Jelenko - "Myth of Malham"

This last bank holiday weekend, 136 yachts and 900 crewmembers from all over the world competed in the Royal Ocean Racing Club's Myth of Malham race, a 236 nautical mile classic. The course started from the Royal Yacht Squadron line at 0800 on the 25th May, the starts were staggered by 10 minute intervals with the IRC 4 Fleet leading the way, following on was IRC 3, 2 &1 (the fastest fleet). The course was simple round “Eddystone lighthouse” to port and finish at “North head buoy “ about a mile from Hurst castle.

A huge variety of boats took part including; hi-tech racing yachts, multihulls, performance cruising yachts and classic designs including a notable entry was the 53ft ketch Gipsy Moth IV, which will be raced by Ricky Chalmers. In 1966-67, Sir Francis Chichester circumnavigated with Gipsy Moth IV in 274 days, setting the fastest voyage around the world by any small vessel. World Class professional sailors and passionate Corinthians competed in a very challenging race. 36 teams also raced Two-Handed in what is becoming very popular amongst off shore yachtsmen.

Weather conditions were very light for the start of the race a high pressure system of 1020 mb brought light North westerly winds and only 2 hours of a ebbing tide remained before the fleet could clear Hurst castle. This was not the case however the wind backed to a westerly direction and increased to about 15 kts the entire fleet ended tacking towards the castle all biding for the shallow waters on the North shores of the Solent.

Throughout the 1st day once clear of Hurst the fleet spilt, tactical decisions were now the order of the day. We decided to play it safe and stay clear of St Albans! A mistake, maybe! And this became the trend, what do we do about the headlands and there are a few- Portland Bill, Start point all very strategic and important.
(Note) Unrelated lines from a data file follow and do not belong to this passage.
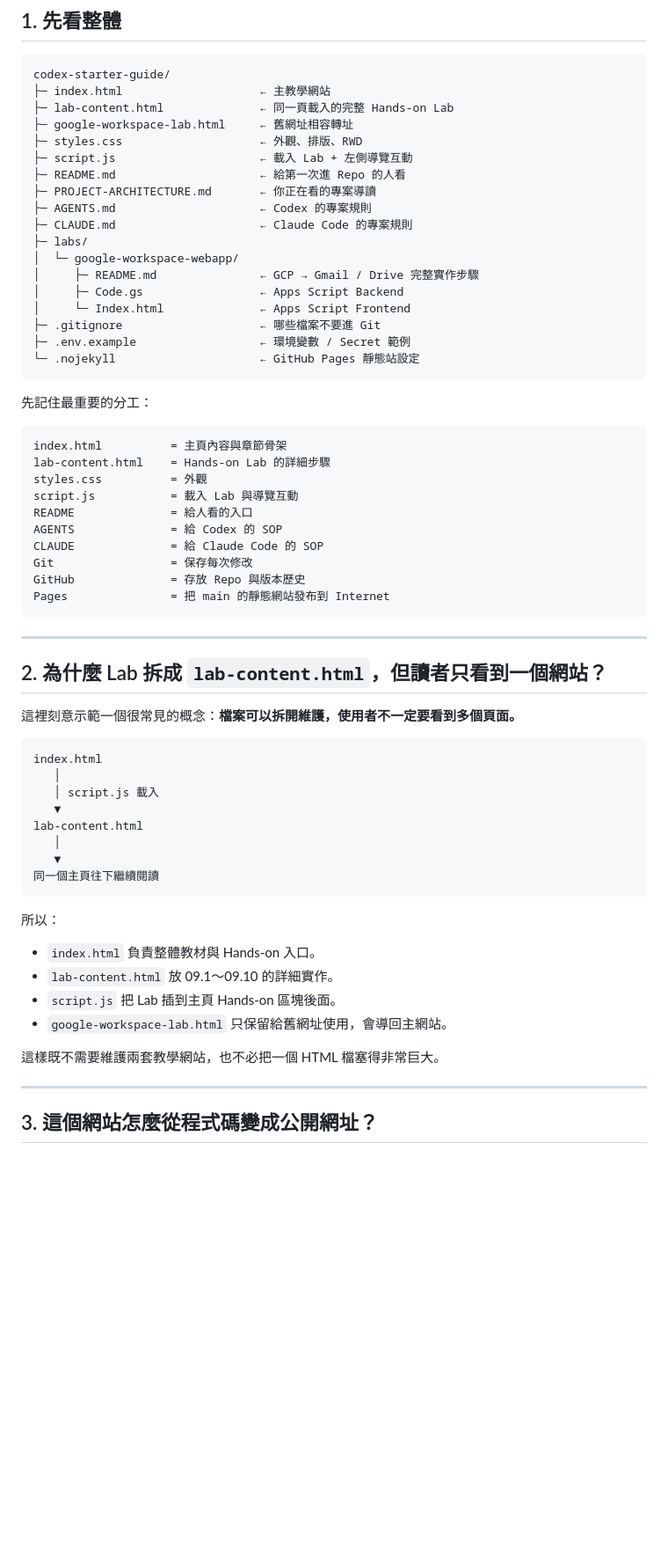
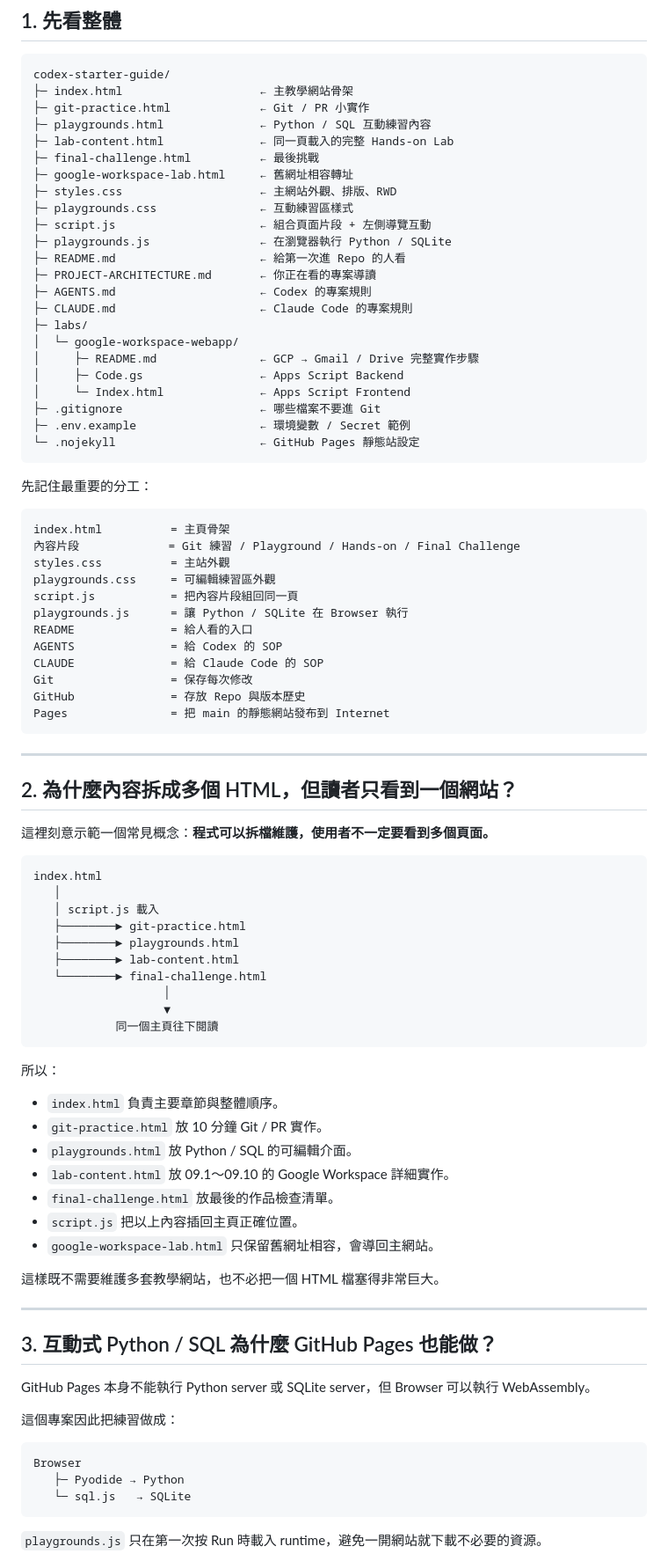
Before and after one commit to k1everwann/codex-starter-guide, a Markdown page: PROJECT-ARCHITECTURE.md, the part around one of its changes. Shown at 88% size. Drawn GitHub-style; blank space fills up the shorter version.

Commit message:
Sync architecture guide with playgrounds and fragments

````diff
--- a/PROJECT-ARCHITECTURE.md
+++ b/PROJECT-ARCHITECTURE.md
@@ -12,11 +12,16 @@ Repo：<https://github.com/k1everwann/codex-starter-guide>
 
 ```text
 codex-starter-guide/
-├─ index.html                    ← 主教學網站
+├─ index.html                    ← 主教學網站骨架
+├─ git-practice.html             ← Git / PR 小實作
+├─ playgrounds.html              ← Python / SQL 互動練習內容
 ├─ lab-content.html              ← 同一頁載入的完整 Hands-on Lab
+├─ final-challenge.html          ← 最後挑戰
 ├─ google-workspace-lab.html     ← 舊網址相容轉址
-├─ styles.css                    ← 外觀、排版、RWD
-├─ script.js                     ← 載入 Lab + 左側導覽互動
+├─ styles.css                    ← 主網站外觀、排版、RWD
+├─ playgrounds.css               ← 互動練習區樣式
+├─ script.js                     ← 組合頁面片段 + 左側導覽互動
+├─ playgrounds.js                ← 在瀏覽器執行 Python / SQLite
 ├─ README.md                     ← 給第一次進 Repo 的人看
 ├─ PROJECT-ARCHITECTURE.md       ← 你正在看的專案導讀
 ├─ AGENTS.md                     ← Codex 的專案規則
@@ -34,10 +39,12 @@ codex-starter-guide/
 先記住最重要的分工：
 
 ```text
-index.html          = 主頁內容與章節骨架
-lab-content.html    = Hands-on Lab 的詳細步驟
-styles.css          = 外觀
-script.js           = 載入 Lab 與導覽互動
+index.html          = 主頁骨架
+內容片段             = Git 練習 / Playground / Hands-on / Final Challenge
+styles.css          = 主站外觀
+playgrounds.css     = 可編輯練習區外觀
+script.js           = 把內容片段組回同一頁
+playgrounds.js      = 讓 Python / SQLite 在 Browser 執行
 README              = 給人看的入口
 AGENTS              = 給 Codex 的 SOP
 CLAUDE              = 給 Claude Code 的 SOP
@@ -48,30 +55,48 @@ Pages               = 把 main 的靜態網站發布到 Internet
 
 ---
 
-## 2. 為什麼 Lab 拆成 `lab-content.html`，但讀者只看到一個網站？
+## 2. 為什麼內容拆成多個 HTML，但讀者只看到一個網站？
 
-這裡刻意示範一個很常見的概念：**檔案可以拆開維護，使用者不一定要看到多個頁面。**
+這裡刻意示範一個常見概念：**程式可以拆檔維護，使用者不一定要看到多個頁面。**
 
 ```text
 index.html
    │
    │ script.js 載入
-   ▼
-lab-content.html
-   │
-   ▼
-同一個主頁往下繼續閱讀
+   ├────────► git-practice.html
+   ├────────► playgrounds.html
+   ├────────► lab-content.html
+   └────────► final-challenge.html
+                   │
+                   ▼
+            同一個主頁往下閱讀
 ```
 
 所以：
 
-- `index.html` 負責整體教材與 Hands-on 入口。
-- `lab-content.html` 放 09.1～09.10 的詳細實作。
-- `script.js` 把 Lab 插到主頁 Hands-on 區塊後面。
-- `google-workspace-lab.html` 只保留給舊網址使用，會導回主網站。
+- `index.html` 負責主要章節與整體順序。
+- `git-practice.html` 放 10 分鐘 Git / PR 實作。
+- `playgrounds.html` 放 Python / SQL 的可編輯介面。
+- `lab-content.html` 放 09.1～09.10 的 Google Workspace 詳細實作。
+- `final-challenge.html` 放最後的作品檢查清單。
+- `script.js` 把以上內容插回主頁正確位置。
+- `google-workspace-lab.html` 只保留舊網址相容，會導回主網站。
 
-這樣既不需要維護兩套教學網站，也不必把一個 HTML 檔塞得非常巨大。
+這樣既不需要維護多套教學網站，也不必把一個 HTML 檔塞得非常巨大。
 
 ---
 
-## 3. 這個網站怎麼從程式碼變成公開網址？
+## 3. 互動式 Python / SQL 為什麼 GitHub Pages 也能做？
+
+GitHub Pages 本身不能執行 Python server 或 SQLite server，但 Browser 可以執行 WebAssembly。
+
+這個專案因此把練習做成：
+
+```text
+Browser
+   ├─ Pyodide → Python
+   └─ sql.js   → SQLite
+```
+
+`playgrounds.js` 只在第一次按 Run 時載入 runtime，避免一開網站就下載不必要的資源。
+
````
Also changed, not shown: other parts of PROJECT-ARCHITECTURE.md (+54 -27 lines).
To quote a very famous comment from Sir Robin “this is like playing a game of golf with lots of holes and even more bunkers”.

Eventually after a very long night beating towards the “Eddystone” we finally rounded at 11:43 on Sunday morning in 25 kts of breeze. The wind remained roughly the same from 270- 300 degrees, however the barometer had dropped 7 mb in 24 hrs so alarm bells were ringing! But confident that we were running away from a pending depression we hoisted our smallest spinnaker and began the 115-mile reach to the finish line. To say this was sporting was an under estimate, surfing on big seas with a boat speed in excess of 15 knots was a big adrenalin buzz but it does have its dangers. In two-handed sailing you are allowed to use the autopilot (AP) however we have learnt the limitations of this system. So above 15 kts of true wind its hands on the wheel, this is hard work constantly aware of the dangers of an inadvertent gybe.
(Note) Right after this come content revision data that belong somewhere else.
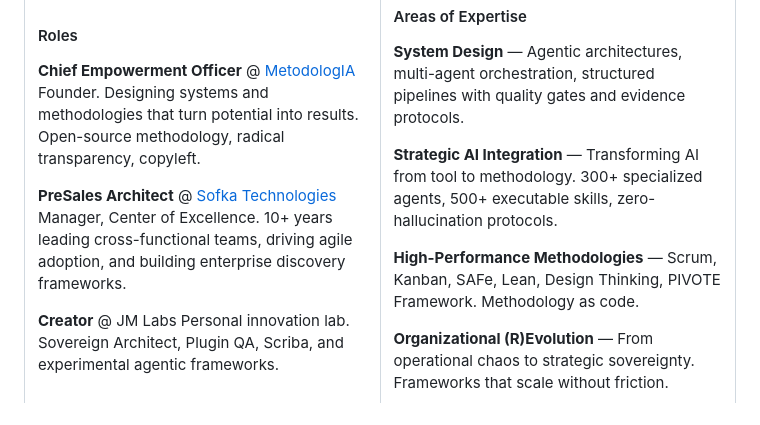
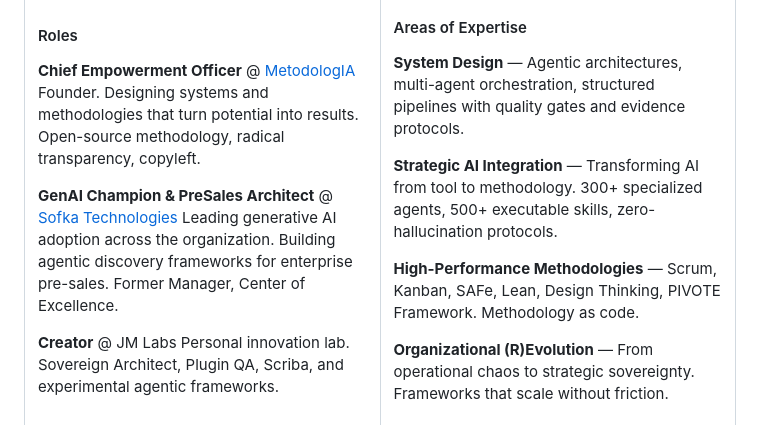
Before and after one commit to JaviMontano/JaviMontano, a Markdown page: README.md, the part around the change. Rendered like a GitHub page.

Commit message:
fix: update Sofka role — GenAI Champion, former Manager CoE
Co-Authored-By: Claude Opus 4.6 (1M context) <noreply@anthropic.com>

```diff
--- a/README.md
+++ b/README.md
@@ -27,8 +27,8 @@ My mission: **strategic sovereignty** — empowering professionals and organizat
 **Chief Empowerment Officer** @ [MetodologIA](https://metodologia.info)
 Founder. Designing systems and methodologies that turn potential into results. Open-source methodology, radical transparency, copyleft.
 
-**PreSales Architect** @ [Sofka Technologies](https://sofka.com.co)
-Manager, Center of Excellence. 10+ years leading cross-functional teams, driving agile adoption, and building enterprise discovery frameworks.
+**GenAI Champion & PreSales Architect** @ [Sofka Technologies](https://sofka.com.co)
+Leading generative AI adoption across the organization. Building agentic discovery frameworks for enterprise pre-sales. Former Manager, Center of Excellence.
 
 **Creator** @ JM Labs
 Personal innovation lab. Sovereign Architect, Plugin QA, Scriba, and experimental agentic frameworks.
```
Of note we have recently installed a gybe easy system, this works on the same principle as a rock climber’s abseil equipment in that by friction it slows down the gybe and eliminates the job of the mainsheet trimmer, this also acts as a preventer.
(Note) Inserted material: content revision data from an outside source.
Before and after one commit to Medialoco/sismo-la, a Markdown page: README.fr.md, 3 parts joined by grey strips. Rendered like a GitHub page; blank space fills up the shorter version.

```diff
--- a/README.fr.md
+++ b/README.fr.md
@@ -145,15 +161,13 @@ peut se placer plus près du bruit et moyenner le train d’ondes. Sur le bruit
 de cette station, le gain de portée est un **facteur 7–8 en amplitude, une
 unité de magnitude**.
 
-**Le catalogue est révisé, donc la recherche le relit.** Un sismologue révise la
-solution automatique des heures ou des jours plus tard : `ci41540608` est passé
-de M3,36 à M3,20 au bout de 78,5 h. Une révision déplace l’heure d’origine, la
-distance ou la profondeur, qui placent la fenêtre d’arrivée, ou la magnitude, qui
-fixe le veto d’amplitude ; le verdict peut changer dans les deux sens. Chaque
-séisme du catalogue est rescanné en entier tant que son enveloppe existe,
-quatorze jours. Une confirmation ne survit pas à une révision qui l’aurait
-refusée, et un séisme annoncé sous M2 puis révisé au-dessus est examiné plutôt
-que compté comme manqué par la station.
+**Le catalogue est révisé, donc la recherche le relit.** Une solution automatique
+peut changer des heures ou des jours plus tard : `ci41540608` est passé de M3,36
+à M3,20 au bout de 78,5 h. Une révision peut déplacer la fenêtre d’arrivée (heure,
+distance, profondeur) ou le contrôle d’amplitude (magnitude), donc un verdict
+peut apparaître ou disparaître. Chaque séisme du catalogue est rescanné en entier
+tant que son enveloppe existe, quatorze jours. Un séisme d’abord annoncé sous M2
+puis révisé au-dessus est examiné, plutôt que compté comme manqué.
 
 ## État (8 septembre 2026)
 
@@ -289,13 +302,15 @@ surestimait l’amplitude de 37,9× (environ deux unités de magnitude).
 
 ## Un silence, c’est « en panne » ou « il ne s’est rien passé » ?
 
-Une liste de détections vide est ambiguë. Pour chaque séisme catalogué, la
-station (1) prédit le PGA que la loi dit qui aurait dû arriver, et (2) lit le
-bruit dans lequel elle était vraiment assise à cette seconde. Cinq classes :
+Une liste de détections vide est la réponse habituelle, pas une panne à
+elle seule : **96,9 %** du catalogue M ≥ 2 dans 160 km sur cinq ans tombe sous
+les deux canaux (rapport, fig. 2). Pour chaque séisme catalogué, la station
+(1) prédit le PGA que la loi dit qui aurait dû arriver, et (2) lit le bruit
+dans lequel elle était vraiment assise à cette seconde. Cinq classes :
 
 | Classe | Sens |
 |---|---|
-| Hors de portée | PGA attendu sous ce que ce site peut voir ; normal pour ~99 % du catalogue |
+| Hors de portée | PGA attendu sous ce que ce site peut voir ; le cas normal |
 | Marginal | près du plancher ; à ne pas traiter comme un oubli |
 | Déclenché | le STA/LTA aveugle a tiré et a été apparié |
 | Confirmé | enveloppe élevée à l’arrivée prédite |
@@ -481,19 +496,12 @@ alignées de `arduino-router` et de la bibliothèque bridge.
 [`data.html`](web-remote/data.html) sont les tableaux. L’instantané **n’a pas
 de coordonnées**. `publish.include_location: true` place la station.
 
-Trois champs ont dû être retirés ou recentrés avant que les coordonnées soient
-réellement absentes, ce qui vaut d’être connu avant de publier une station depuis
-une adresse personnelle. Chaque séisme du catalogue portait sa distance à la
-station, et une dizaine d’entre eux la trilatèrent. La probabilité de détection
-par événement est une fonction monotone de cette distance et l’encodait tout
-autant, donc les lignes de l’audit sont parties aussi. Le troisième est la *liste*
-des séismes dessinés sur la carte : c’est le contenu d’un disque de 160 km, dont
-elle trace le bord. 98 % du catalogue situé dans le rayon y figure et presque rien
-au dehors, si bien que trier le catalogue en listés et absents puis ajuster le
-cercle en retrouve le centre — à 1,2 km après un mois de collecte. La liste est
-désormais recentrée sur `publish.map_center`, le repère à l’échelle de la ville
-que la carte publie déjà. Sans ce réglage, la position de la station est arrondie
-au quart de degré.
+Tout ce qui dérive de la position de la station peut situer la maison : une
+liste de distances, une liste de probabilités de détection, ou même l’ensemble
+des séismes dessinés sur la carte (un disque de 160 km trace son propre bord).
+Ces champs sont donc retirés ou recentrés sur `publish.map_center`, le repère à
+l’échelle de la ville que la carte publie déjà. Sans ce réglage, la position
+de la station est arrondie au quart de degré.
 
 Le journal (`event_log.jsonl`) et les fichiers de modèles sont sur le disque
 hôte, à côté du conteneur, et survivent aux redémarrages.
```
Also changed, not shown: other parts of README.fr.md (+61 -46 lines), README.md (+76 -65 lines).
At 03:40 on Monday 27th May we crossed the finish line making 12 kts in the dark still flying our spinnaker. All that remained was to get the spinnaker down safely – not an easy thing to do double handed in moderate winds. We then turned “Jelenko” around and set course for Weymouth. Relief and satisfaction was the order of the day, we had achieved our goal completing 300 miles off shore racing in two of the major qualifying races for this years 2019 “Fastnet” race.

The results were almost immaterial but for the record “Jelenko” finished:

18/36 in the two handed race
23/37 IRC 3
79/134 Overall

A total of 9 boats retired from the race including a hot favourite French boat “Raging Bee 2”.

So what have we learnt?

1. Sleep management – we don’t keep a strict watch routine. Mainly because we both have other duties: Cooking/ Tactics Nav etc. What seems to work is we both do an hour on hour off routine – in quite times you could get 2 hrs off. However we are both aware of banking sleep credits, which is very important to reduce fatigue.

2. Food + Water intake. Can be easily forgotten, it is so important to eat and drink as much nutritious food as possible. Even more so as a double-handed crew – fruit and high-energy drinks seem to help.

3. Always brief major events before carrying them out, basically talk through everything – i.e. Tacks, Spinnaker hoists/drops –Gybes, knowing when to reef or shake them out. Take your time – you have to remember that you are not sailing around Weymouth bay with 7 other crewmembers on the boat – if we cock up we have to sort it out. So we tend to do things in a much more methodical way.

So “Fastnet 2019” August 03rd – why not take a trip to Portland Bill and wave at us on our way to the famous rock?

Al Doughty & Ian Cheke

Submitted on 29th May 2019